Anytime a patient interacts with a member of the medical community—from visiting a physician to calling a medical office with a question to filling a prescription—the events are noted in a health record. Thanks to technological advancements, many medical records are electronic. Several clinics, however, continue to use paper-based charts, as the practice may be more convenient to the providers and their staff. A health information records manager ensures the information in physical and electronic records remains up to date and accessible, in accordance with the facility’s document retention policy and privacy standards. The specialists use their expertise to align health care information with security and safety to protect a patient’s privacy and right to confidentiality.
The Role of Health Information Records Managers in the Health Care Industry
Health information management concerns the handling of health-related records. The information within these records includes details regarding patient visits, diagnoses, procedures, medical power of attorney, and authorizations to release and restrict health information. The health information management practice involves receiving, analyzing and securing all medical records to ensure the quality of patient care. The management of health information is guided by the Health Insurance Portability and Accountability Act.
The American Health Information Management Association states that health information management combines science, business and information technology. Health information records managers have various job titles and work in a variety of settings, including medical records departments, patient registries, patient admissions, consulting firms, government agencies, pharmaceutical research, care facilities and law firms. The highly trained specialists are vital to the daily operations of managing health information and records, as they ensure that patient files are accurate, complete and protected. As a result, records managers affect the quality of patient care and information at every touch point in the health care delivery cycle.

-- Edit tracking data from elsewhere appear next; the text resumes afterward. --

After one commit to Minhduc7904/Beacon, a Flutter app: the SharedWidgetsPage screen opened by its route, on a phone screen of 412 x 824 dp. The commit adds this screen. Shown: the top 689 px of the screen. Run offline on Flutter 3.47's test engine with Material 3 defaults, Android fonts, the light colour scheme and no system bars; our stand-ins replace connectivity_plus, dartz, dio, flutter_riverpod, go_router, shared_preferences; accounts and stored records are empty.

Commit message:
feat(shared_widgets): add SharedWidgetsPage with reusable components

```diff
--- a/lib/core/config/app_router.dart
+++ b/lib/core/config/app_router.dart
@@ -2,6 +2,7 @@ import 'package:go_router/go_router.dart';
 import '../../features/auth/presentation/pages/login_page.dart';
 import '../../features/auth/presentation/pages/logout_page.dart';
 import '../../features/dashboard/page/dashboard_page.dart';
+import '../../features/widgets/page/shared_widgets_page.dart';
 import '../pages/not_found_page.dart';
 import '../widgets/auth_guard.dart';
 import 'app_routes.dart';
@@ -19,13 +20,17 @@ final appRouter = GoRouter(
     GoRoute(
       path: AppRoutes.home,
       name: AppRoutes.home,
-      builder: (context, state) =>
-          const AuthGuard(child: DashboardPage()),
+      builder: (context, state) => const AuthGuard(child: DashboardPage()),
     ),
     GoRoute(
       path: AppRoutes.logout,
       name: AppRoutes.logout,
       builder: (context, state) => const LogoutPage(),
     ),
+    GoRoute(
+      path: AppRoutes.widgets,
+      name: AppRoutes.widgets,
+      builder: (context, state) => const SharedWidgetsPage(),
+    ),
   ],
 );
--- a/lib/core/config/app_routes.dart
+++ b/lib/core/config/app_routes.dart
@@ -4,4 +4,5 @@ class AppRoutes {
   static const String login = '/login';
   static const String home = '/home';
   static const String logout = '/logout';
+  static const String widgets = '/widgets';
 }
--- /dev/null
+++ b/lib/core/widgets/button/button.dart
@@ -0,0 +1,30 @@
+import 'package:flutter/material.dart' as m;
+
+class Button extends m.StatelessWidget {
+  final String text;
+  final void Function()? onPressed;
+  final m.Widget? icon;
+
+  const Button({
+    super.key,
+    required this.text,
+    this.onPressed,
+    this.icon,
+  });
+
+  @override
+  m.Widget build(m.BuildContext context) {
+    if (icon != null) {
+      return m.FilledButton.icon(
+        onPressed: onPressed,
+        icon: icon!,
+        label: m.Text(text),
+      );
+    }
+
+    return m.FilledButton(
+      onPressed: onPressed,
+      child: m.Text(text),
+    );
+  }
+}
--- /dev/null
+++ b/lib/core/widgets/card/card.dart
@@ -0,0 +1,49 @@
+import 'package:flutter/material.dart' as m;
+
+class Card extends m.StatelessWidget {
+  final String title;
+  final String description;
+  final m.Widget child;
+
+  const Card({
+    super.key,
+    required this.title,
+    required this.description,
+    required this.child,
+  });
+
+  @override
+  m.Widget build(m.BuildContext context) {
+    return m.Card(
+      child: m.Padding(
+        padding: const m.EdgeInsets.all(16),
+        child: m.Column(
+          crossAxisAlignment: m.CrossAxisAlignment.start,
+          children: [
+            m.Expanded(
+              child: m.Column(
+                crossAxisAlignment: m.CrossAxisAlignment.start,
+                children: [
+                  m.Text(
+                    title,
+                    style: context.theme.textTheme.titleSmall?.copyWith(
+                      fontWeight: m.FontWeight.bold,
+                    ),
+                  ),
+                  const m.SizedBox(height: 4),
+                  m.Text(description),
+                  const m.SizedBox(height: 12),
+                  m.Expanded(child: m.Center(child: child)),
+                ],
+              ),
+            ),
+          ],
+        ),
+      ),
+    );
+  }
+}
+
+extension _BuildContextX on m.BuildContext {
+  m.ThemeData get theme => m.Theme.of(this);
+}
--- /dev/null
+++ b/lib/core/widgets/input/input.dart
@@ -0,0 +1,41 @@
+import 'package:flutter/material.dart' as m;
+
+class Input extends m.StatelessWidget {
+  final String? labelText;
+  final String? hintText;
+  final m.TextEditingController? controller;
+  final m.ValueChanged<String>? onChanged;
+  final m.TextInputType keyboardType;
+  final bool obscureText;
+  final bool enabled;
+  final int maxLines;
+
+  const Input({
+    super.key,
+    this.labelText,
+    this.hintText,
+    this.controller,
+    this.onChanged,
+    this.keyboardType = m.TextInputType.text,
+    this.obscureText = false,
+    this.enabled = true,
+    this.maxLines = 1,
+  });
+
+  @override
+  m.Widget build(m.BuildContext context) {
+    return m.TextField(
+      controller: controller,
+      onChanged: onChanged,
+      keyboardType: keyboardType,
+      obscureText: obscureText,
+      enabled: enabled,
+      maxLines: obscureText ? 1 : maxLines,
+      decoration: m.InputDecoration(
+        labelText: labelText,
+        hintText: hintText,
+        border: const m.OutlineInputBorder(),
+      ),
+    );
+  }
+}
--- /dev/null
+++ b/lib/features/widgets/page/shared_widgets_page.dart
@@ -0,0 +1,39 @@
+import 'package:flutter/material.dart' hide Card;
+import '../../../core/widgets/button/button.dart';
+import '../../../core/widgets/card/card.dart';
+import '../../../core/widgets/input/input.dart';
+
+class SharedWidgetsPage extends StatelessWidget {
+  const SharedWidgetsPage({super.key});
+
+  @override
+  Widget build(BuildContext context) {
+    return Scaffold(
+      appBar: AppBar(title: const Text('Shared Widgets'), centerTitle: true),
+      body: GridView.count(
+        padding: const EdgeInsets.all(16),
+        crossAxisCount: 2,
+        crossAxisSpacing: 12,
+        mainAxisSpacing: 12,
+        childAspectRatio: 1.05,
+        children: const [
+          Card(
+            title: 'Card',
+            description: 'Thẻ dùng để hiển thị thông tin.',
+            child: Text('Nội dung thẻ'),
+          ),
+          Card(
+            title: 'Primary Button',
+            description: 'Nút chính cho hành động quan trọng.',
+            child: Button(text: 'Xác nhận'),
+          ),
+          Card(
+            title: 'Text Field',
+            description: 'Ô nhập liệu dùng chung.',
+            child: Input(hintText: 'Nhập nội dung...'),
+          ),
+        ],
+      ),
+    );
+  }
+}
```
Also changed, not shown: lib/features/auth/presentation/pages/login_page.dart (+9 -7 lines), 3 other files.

Duties that a health information management professional carries out include:
- Document retention policy creation and compliance
- Managing retention schedules
- Planning information systems
- Developing policies
- Identifying information-related needs
- Making records accessible to health care providers and patients
- Connecting operational, clinical and administrative functions in a health care facility or a related system
- Protecting the privacy, integrity and quality of patient information
- Creating disaster recovery and business continuity plans that include document drying and restoration
The concept of privacy is closely intertwined with the notions of security and confidentiality, all of which are paramount in protecting and respecting a patient’s dignity and sensitive information. As technology advances, the roles of health information records managers expand to adapt to the latest methods of capturing, storing, protecting and accessing information.
American Health Information Management Association Overview
The AHIMA is the leading professional association for health information records managers worldwide. It established the “gold standard” in regards to industry content, best practices, education, research and professional credentialing. The association was founded in 1928, when the American College of Surgeons created the Association of Record Librarians of North America to improve the quality of health records and their management. Since its formation, the AHIMA has changed its name a few times as it adapted to the needs of the medical community, expanded the scope of clinical data, and created standards, regulations and document retention policies that establish its members as medical record experts. The organization is one of four entities responsible for the creation of ICD-10 coding guidelines and is a leader in health care-related information governance principles.
Resources and services that the AHIMA offers include:
- Online education
- Live meetings
- Community engagement
- Journal of AHIMA
- HIM Body of Knowledge
As the health care industry evolved, medical records professionals increased their involvement with a variety of health service facilities outside hospital settings. Their decisions have influenced document retention policies and schedules. Their collection, maintenance and appropriate use of medical information are critical to the delivery of health care in the U.S. When physical records receive damage, health information records managers turn to Polygon’s document drying and restoration services. Comprehensive restoration services occur on-site and at secure facilities that comply with HIPAA standards to hasten business continuity, reduce costs and protect sensitive information. Learn how to integrate document restoration into your facility’s disaster preparedness plans by contacting Polygon today.